RECORDS FOR THIS TASK ::
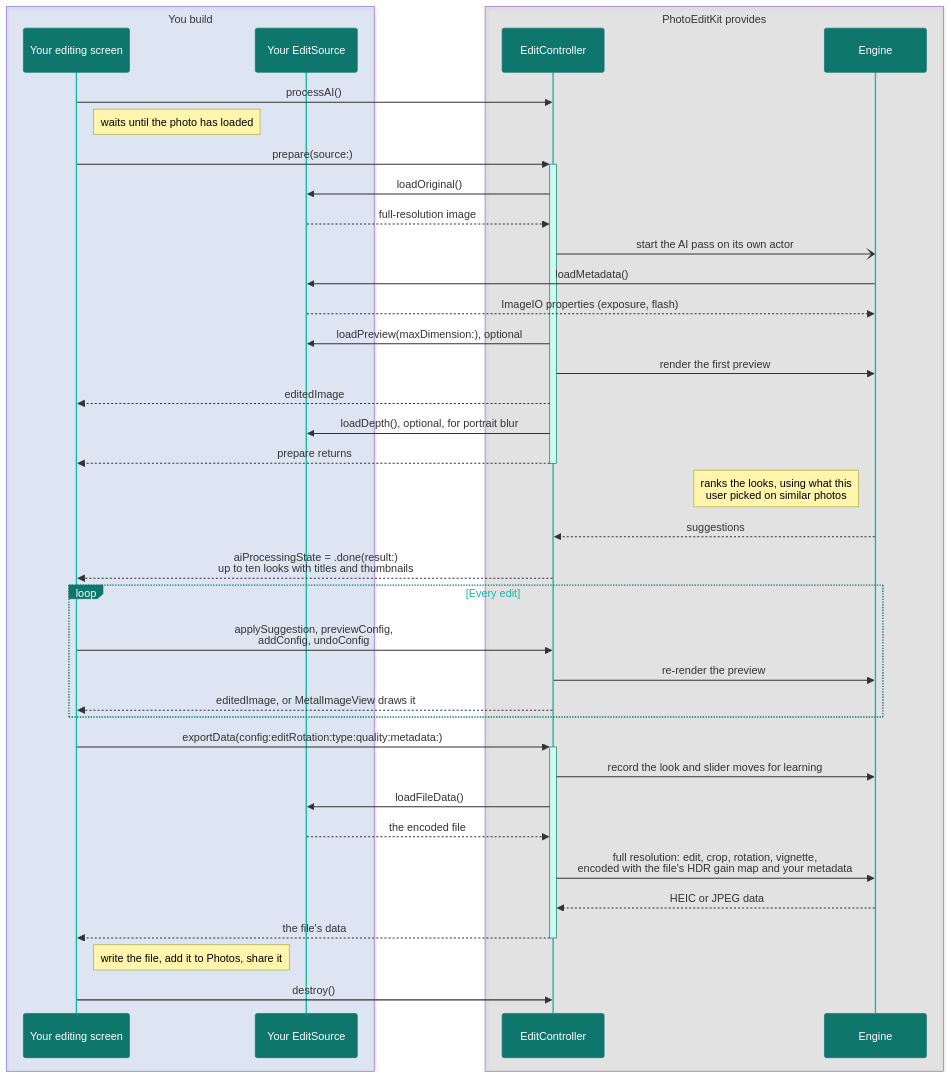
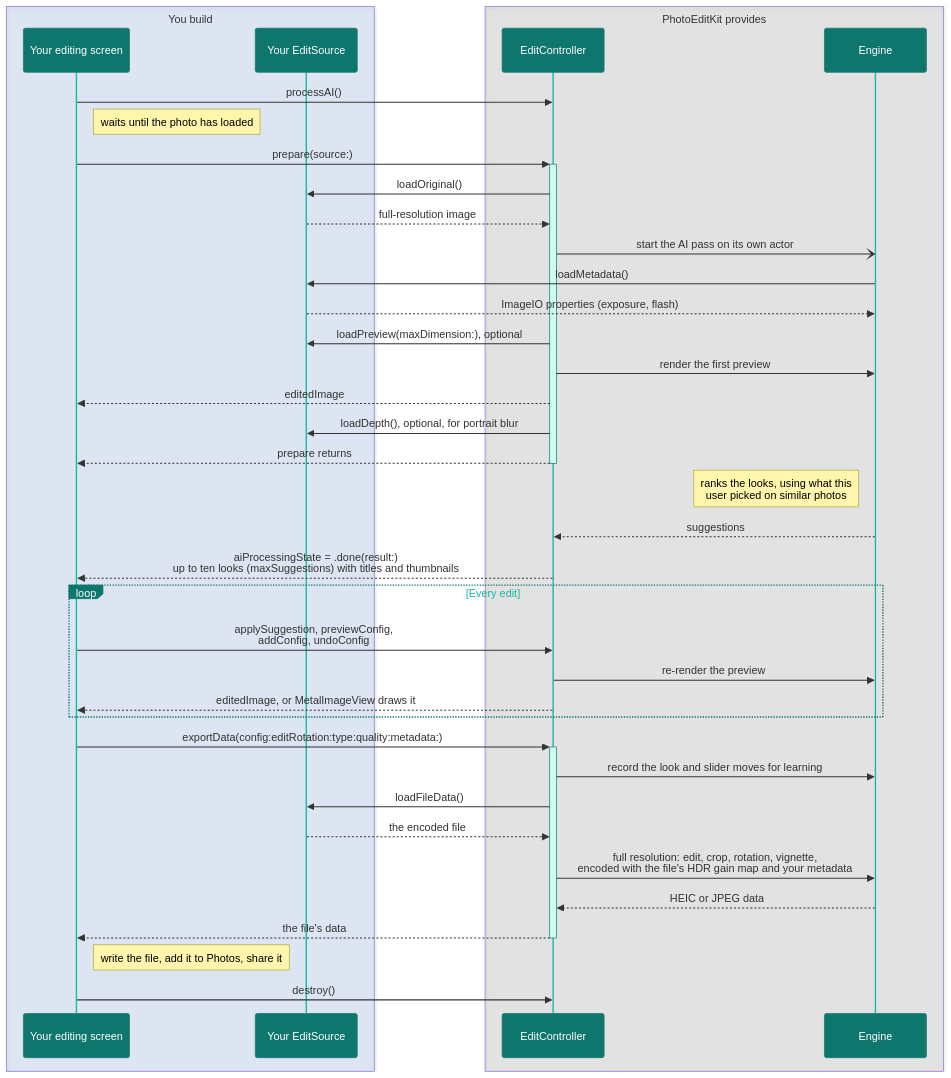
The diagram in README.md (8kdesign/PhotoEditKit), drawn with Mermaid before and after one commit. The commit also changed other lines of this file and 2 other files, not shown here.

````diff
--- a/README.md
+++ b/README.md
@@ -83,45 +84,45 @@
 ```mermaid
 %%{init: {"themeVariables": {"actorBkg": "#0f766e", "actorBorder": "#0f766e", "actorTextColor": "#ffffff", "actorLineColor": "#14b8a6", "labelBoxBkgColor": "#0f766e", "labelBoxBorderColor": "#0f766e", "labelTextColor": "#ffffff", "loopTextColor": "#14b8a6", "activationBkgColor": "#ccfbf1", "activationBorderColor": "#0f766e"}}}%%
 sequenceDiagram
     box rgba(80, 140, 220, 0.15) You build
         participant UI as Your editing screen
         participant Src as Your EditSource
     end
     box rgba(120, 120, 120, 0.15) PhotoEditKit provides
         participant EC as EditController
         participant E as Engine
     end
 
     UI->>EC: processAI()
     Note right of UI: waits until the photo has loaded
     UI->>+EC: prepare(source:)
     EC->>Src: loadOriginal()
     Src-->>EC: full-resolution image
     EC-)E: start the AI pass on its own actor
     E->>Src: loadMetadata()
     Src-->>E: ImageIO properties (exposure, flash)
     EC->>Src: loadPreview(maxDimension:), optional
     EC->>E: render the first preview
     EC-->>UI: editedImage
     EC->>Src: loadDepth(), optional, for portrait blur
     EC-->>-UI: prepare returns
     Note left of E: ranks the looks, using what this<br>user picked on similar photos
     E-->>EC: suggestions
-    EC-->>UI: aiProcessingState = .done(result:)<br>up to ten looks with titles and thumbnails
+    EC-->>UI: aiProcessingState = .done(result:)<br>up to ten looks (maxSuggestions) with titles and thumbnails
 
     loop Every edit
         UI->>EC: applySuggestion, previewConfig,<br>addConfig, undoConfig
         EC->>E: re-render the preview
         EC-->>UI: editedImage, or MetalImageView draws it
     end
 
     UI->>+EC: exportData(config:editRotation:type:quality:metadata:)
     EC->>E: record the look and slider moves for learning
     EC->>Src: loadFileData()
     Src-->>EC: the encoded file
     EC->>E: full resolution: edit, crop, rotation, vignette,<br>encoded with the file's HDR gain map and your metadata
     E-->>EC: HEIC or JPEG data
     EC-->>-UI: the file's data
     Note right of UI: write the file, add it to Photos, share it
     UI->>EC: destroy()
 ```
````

...

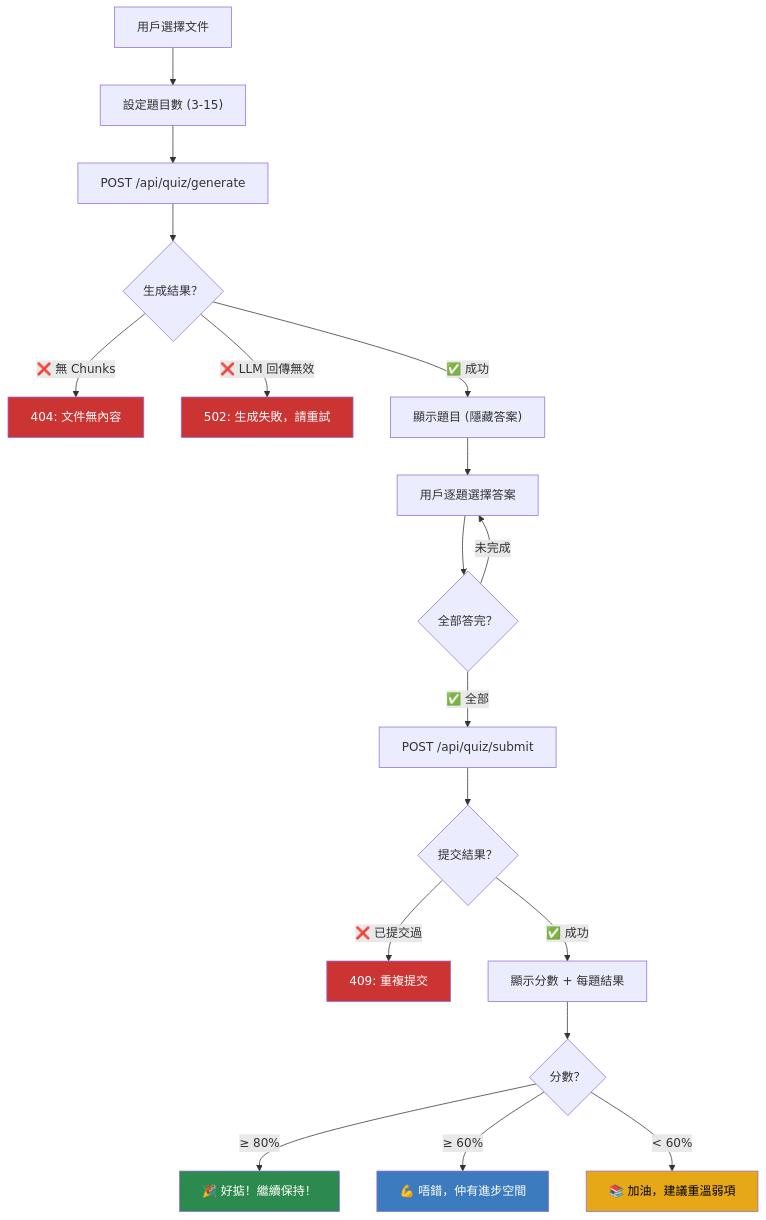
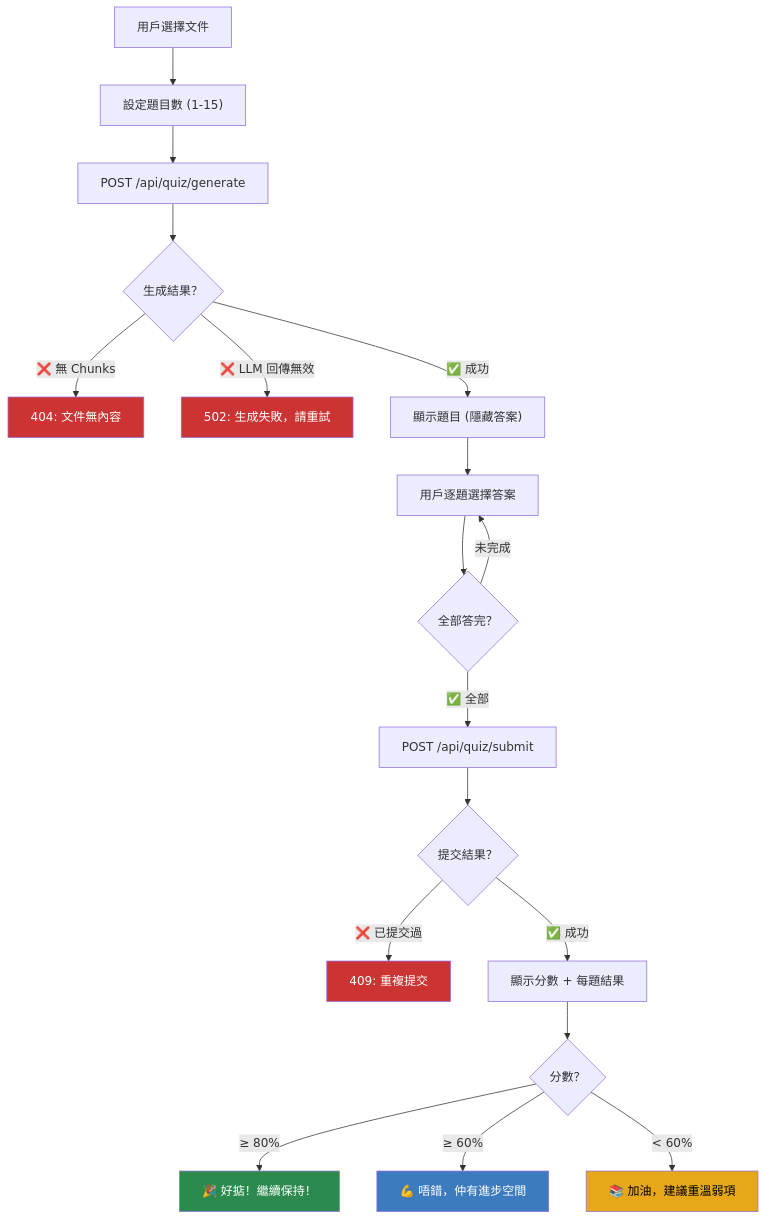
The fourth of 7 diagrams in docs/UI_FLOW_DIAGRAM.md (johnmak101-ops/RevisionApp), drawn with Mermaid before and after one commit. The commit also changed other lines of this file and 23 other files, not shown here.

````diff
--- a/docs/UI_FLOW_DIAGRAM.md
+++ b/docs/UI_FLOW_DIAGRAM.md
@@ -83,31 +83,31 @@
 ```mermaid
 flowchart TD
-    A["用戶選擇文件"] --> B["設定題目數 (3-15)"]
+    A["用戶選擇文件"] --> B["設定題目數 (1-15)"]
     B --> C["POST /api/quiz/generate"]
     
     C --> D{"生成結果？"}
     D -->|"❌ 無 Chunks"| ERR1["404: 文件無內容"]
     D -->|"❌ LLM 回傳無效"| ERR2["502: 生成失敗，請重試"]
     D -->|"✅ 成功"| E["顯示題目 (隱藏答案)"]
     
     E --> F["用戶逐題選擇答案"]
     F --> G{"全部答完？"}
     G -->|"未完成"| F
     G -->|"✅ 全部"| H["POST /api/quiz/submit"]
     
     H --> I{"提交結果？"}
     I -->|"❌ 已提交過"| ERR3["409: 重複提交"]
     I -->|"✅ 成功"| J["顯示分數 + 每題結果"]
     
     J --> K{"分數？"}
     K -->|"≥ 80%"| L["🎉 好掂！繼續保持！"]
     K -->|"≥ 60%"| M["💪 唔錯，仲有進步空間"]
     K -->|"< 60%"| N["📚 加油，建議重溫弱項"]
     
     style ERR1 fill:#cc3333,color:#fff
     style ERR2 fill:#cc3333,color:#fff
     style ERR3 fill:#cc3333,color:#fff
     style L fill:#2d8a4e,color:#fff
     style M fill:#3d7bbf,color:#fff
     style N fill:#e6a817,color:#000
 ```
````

GOAL OF THE EXERCISE :: Among the records above, repeat exactly the line with "applySuggestion, previewConfig,<br>addConfig, undoConfig", the line with "UI->>+EC: exportData(config:editRotation:type:quality:metadata:)", and every line in between, and only those.

TASK RESULT ::
         UI->>EC: applySuggestion, previewConfig,<br>addConfig, undoConfig
         EC->>E: re-render the preview
         EC-->>UI: editedImage, or MetalImageView draws it
     end
 
     UI->>+EC: exportData(config:editRotation:type:quality:metadata:)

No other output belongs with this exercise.